Company active in Yukon gold mining joins others in research and development venture
A mining company active in Yukon says it hopes to lead the way on more environmentally friendly gold mining techniques.
Golden Predator Mining and two other companies have formed Group 11 Technologies to research and develop the use of in-situ mining on gold deposits.
Janet Lee-Sheriff of Golden Predator said in-situ, also known as in-place, mining involves drilling holes into a mineral deposit, putting in a water-based solution that breaks down the metal and then recovering the solution and separating out the metal.
There are no open pits, tunnelling or heavy equipment needed.
Cyanide is often used in gold mining to separate gold from the rock. Lee-Sheriff said putting it into groundwater is not acceptable.
It was Golden Predator's work in Yukon that led to another possible solution, she said.
The company was testing a bulk sample it took from a mining property near Watson Lake. Lee-Sheriff said they were looking for a solution other than cyanide to recover the gold from the sample when they found a water-based solution made by a company called EnviroLeach Technologies.
The solution is harmless enough that people can drink it with no ill effects, she said.
Lee-Sheriff said it also successfully leached out the gold in the sample.
She said history was made that day at their processing facility in Watson Lake.
It led to a discussion about the solution's use for in-situ mining and to a company called enCore Energy. It has a lot expertise in in-situ mining in the uranium industry and was interested in EnviroLeach's solution for use in mining gold and other metals.
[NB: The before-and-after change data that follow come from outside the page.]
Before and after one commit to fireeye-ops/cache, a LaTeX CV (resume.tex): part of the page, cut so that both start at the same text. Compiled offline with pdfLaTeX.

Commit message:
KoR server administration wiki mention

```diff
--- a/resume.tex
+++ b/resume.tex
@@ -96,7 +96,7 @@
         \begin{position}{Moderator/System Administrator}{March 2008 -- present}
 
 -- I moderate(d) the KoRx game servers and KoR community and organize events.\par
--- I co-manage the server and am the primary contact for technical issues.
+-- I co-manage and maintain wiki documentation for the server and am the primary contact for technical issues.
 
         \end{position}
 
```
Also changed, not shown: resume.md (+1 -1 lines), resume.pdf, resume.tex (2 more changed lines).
Together, the three companies formed Group 11 Technologies.
Their plan is to acquire gold properties in the U.S. to begin research and development using the water-based solution for in-situ mining, according to a news release from Group 11 Technologies.
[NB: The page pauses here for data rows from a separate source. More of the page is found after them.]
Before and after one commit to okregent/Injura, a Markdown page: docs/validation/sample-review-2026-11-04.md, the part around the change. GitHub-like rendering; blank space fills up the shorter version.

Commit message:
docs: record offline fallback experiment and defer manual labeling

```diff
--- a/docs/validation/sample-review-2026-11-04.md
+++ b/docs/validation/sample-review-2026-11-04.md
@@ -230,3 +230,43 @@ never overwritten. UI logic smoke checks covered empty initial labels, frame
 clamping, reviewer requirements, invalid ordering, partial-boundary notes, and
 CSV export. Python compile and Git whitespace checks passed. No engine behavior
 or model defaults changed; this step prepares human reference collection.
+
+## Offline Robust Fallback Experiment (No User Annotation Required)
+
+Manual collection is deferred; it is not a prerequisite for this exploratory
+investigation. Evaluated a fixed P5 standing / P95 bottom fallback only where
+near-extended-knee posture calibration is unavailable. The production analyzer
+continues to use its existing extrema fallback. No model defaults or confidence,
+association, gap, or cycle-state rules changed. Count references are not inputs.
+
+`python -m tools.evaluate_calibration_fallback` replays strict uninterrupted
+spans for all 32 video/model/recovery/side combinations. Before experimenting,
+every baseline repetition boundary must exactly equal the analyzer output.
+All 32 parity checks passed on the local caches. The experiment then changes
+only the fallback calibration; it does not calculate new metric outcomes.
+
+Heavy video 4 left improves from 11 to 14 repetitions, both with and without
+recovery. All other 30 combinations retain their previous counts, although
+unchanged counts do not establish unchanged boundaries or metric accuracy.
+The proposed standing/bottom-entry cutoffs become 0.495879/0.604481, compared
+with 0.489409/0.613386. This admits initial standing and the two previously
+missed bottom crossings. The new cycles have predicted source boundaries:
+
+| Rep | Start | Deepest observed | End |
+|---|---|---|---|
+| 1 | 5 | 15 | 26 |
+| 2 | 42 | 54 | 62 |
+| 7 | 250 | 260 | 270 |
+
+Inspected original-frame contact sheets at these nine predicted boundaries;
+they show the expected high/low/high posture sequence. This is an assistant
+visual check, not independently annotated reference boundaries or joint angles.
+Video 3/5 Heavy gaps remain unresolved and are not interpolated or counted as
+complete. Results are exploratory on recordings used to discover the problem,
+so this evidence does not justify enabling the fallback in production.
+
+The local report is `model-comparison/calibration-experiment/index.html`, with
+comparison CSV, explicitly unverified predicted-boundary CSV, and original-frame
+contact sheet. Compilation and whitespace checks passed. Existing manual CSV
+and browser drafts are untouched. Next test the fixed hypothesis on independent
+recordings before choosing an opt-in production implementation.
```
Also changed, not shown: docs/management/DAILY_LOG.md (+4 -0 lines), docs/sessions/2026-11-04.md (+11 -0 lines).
Lee-Sheriff said if it's successful, use in Canada would still be years away.
There are no regulations in place in Canada that allow it, so it cannot be done until there are regulations, she said.
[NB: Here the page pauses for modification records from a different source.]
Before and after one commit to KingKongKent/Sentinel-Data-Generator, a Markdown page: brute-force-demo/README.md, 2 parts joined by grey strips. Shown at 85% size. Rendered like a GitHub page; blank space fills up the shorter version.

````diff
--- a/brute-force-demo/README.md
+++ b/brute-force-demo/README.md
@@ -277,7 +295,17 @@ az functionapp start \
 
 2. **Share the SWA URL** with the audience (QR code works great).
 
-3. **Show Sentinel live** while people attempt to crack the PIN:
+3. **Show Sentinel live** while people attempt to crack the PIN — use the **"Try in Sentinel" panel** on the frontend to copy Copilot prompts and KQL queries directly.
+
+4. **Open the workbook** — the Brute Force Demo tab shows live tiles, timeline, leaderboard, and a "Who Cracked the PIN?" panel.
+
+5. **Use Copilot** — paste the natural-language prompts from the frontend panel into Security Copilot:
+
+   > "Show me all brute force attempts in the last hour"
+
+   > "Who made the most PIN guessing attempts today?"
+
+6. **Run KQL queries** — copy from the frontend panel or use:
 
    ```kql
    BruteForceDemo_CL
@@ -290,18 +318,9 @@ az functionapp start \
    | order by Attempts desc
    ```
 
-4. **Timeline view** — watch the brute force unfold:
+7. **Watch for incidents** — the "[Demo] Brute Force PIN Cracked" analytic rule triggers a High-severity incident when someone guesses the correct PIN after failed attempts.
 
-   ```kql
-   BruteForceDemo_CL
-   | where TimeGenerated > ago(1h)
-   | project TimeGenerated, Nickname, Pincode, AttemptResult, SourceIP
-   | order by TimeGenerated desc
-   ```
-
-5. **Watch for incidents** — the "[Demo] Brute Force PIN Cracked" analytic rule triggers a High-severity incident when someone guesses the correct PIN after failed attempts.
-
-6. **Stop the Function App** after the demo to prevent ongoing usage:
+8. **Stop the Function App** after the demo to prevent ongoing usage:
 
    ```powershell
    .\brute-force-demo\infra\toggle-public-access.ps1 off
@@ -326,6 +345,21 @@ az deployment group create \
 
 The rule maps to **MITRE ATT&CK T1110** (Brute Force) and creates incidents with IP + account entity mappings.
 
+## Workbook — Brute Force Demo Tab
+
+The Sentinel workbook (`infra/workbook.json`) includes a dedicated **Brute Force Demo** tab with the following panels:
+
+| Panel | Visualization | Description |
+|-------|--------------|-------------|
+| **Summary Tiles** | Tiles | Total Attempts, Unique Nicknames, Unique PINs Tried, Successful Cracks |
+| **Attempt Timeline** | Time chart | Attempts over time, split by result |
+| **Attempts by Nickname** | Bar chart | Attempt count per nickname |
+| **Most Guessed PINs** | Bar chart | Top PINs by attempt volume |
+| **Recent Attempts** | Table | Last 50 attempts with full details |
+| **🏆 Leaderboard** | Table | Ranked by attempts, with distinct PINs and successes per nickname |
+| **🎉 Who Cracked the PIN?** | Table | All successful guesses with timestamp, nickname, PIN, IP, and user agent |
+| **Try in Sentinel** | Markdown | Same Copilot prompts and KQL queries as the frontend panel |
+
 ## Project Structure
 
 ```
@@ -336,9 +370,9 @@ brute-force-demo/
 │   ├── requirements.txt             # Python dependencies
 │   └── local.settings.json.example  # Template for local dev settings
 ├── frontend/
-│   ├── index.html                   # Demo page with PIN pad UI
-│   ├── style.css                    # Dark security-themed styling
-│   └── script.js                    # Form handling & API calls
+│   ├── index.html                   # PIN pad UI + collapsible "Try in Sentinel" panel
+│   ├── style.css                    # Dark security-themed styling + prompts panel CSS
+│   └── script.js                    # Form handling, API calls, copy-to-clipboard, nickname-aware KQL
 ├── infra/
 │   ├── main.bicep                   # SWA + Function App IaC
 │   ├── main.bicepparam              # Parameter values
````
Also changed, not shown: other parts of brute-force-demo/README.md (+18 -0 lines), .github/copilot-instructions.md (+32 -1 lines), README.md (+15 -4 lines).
Scott Dunbar, a professor and department head at the University of British Columbia's institute of mining engineering, said developing regulations would involve a lot of scrutiny and possibly public opposition.
He said people are nervous about anything being put into groundwater.
Another issue, Dunbar said, is finding a way to get the solution to the gold.
"I mean, you could drill a hole and not intersect any gold at all," he said. "And then a couple of metres away you could drill another hole and intersect a large amount of gold."
He said ways would have to be found to fracture the rock underground or find a deposit in naturally-fractured rock.
"It's tricky, but that's I think the main impediment," he said, "is getting to the rock mass in-situ."
Utah-based geologist Dusty Earley researched in-situ mining for the U.S. government between 1988 and 1996.
He said other than in uranium mining, and to a lesser extent copper, there has not been much interest from the mining industry. That's probably because conventional methods were seen to be more profitable, Earley said.
Even though the industry is improving, he said, there's growing pressure on mining companies to operate in a more environmentally friendly way.
That's revived interest in in-situ mining, Earley said. It led him to write a book on the process. It was published in March.
Along with potential environmental benefits, he said, it's far less expensive than conventional mining.
He said gold deposits that are too small to be profitable now, could suddenly become money makers.
"All it requires is drilling rigs and and some pump equipment and a surface processing facility," he said.
"So I think, yes, in-situ for a remote environment like the Yukon would be very attractive from that standpoint," said Earley.